Stored items
——————————

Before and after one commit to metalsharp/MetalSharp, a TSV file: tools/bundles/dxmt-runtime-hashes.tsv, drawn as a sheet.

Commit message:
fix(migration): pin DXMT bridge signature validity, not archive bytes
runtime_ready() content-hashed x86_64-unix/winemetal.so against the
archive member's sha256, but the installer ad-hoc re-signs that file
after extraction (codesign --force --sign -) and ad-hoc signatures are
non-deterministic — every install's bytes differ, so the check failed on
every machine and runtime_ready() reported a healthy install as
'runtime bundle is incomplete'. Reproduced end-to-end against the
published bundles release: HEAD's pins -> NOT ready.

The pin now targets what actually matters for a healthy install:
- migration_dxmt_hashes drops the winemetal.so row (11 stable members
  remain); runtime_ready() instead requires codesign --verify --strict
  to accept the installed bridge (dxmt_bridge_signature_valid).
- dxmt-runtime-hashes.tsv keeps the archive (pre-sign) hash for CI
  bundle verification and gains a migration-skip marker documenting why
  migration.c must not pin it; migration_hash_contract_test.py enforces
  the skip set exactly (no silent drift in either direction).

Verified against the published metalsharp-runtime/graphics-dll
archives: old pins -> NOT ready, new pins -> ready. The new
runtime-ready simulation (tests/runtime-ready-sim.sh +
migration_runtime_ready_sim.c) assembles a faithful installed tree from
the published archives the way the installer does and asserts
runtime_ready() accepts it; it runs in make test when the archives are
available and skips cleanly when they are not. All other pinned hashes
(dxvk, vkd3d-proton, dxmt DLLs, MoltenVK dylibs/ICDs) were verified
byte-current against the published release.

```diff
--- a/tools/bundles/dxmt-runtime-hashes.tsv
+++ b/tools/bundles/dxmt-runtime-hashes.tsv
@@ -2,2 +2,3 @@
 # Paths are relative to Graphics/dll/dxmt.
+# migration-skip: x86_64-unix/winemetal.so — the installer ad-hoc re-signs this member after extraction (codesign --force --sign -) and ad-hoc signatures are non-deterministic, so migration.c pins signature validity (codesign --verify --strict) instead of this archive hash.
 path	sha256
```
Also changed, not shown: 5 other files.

——————————

**TO DO**. Whenever a line in the data holds "installed", copy that line.

**RESPONSE**.
  to accept the installed bridge (dxmt_bridge_signature_valid).
migration_runtime_ready_sim.c) assembles a faithful installed tree from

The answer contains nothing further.